■ **EXERCISE DIRECTIONS**:
From the first line to the last, copy the material exactly and leave the pictures out.
Top of ENTRIES SHOWN
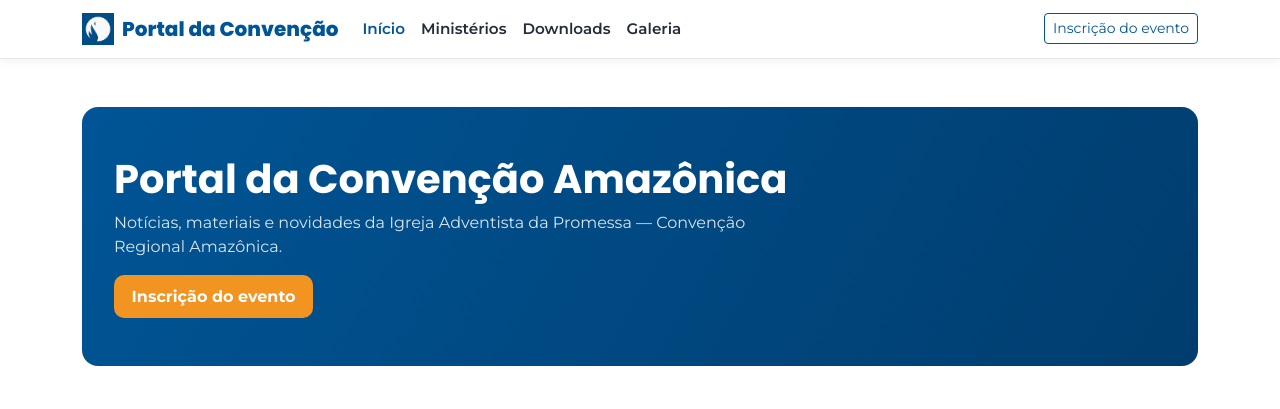
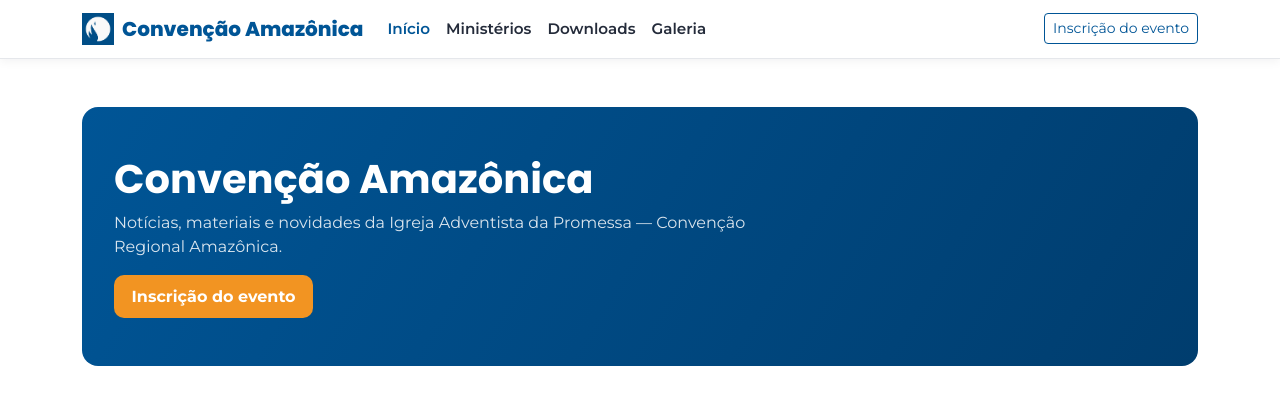
Before and after one commit to Vinicios-DRH/iap-convencao-amazonica, a Flask app: page /portal in a window 1280 px wide. Shown: the top 409 px of the page. Run offline with Flask 3, Linux system fonts and the light colour scheme; data that the repository does not hold is empty; some libraries are stand-ins or nearby versions.

Commit message:
mudanca no nome do portal

```diff
--- a/src/templates/portal/components/navbar.html
+++ b/src/templates/portal/components/navbar.html
@@ -3,7 +3,7 @@
         <a class="navbar-brand d-flex align-items-center gap-2" href="{{ url_for('portal_home') }}">
             <img src="{{ url_for('static', filename='img/logo_portal.png') }}" width="32" height="32"
                 style="object-fit:contain" alt="Logo">
-            <span>Portal da Convenção</span>
+            <span>Convenção Amazônica</span>
         </a>
 
         <button class="navbar-toggler" type="button" data-bs-toggle="collapse" data-bs-target="#portalNav"
--- a/src/templates/portal/home.html
+++ b/src/templates/portal/home.html
@@ -4,7 +4,7 @@
 <head>
     <meta charset="utf-8">
     <meta name="viewport" content="width=device-width, initial-scale=1">
-    <title>Portal — Convenção Amazônica</title>
+    <title>Convenção Amazônica</title>
     <link rel="icon" type="image/x-icon" href="{{ url_for('static', filename='favicon/favicon.ico') }}">
     <link rel="preconnect" href="https://fonts.googleapis.com">
     <link
@@ -21,7 +21,7 @@
     <main class="pt-main">
         <div class="container pt-5">
             <div class="pt-hero">
-                <h1 class="mb-2">Portal da Convenção Amazônica</h1>
+                <h1 class="mb-2">Convenção Amazônica</h1>
                 <p class="mb-3" style="color: rgba(255,255,255,.85); max-width: 640px;">
                     Notícias, materiais e novidades da Igreja Adventista da Promessa — Convenção Regional
                     Amazônica.
```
Bottom of ENTRIES SHOWN
■ **PROBLEM SOLUTION**:
Before and after one commit to Vinicios-DRH/iap-convencao-amazonica, a Flask app: page /portal in a window 1280 px wide. Shown: the top 409 px of the page. Run offline with Flask 3, Linux system fonts and the light colour scheme; data that the repository does not hold is empty; some libraries are stand-ins or nearby versions.

Commit message:
mudanca no nome do portal

```diff
--- a/src/templates/portal/components/navbar.html
+++ b/src/templates/portal/components/navbar.html
@@ -3,7 +3,7 @@
         <a class="navbar-brand d-flex align-items-center gap-2" href="{{ url_for('portal_home') }}">
             <img src="{{ url_for('static', filename='img/logo_portal.png') }}" width="32" height="32"
                 style="object-fit:contain" alt="Logo">
-            <span>Portal da Convenção</span>
+            <span>Convenção Amazônica</span>
         </a>
 
         <button class="navbar-toggler" type="button" data-bs-toggle="collapse" data-bs-target="#portalNav"
--- a/src/templates/portal/home.html
+++ b/src/templates/portal/home.html
@@ -4,7 +4,7 @@
 <head>
     <meta charset="utf-8">
     <meta name="viewport" content="width=device-width, initial-scale=1">
-    <title>Portal — Convenção Amazônica</title>
+    <title>Convenção Amazônica</title>
     <link rel="icon" type="image/x-icon" href="{{ url_for('static', filename='favicon/favicon.ico') }}">
     <link rel="preconnect" href="https://fonts.googleapis.com">
     <link
@@ -21,7 +21,7 @@
     <main class="pt-main">
         <div class="container pt-5">
             <div class="pt-hero">
-                <h1 class="mb-2">Portal da Convenção Amazônica</h1>
+                <h1 class="mb-2">Convenção Amazônica</h1>
                 <p class="mb-3" style="color: rgba(255,255,255,.85); max-width: 640px;">
                     Notícias, materiais e novidades da Igreja Adventista da Promessa — Convenção Regional
                     Amazônica.
```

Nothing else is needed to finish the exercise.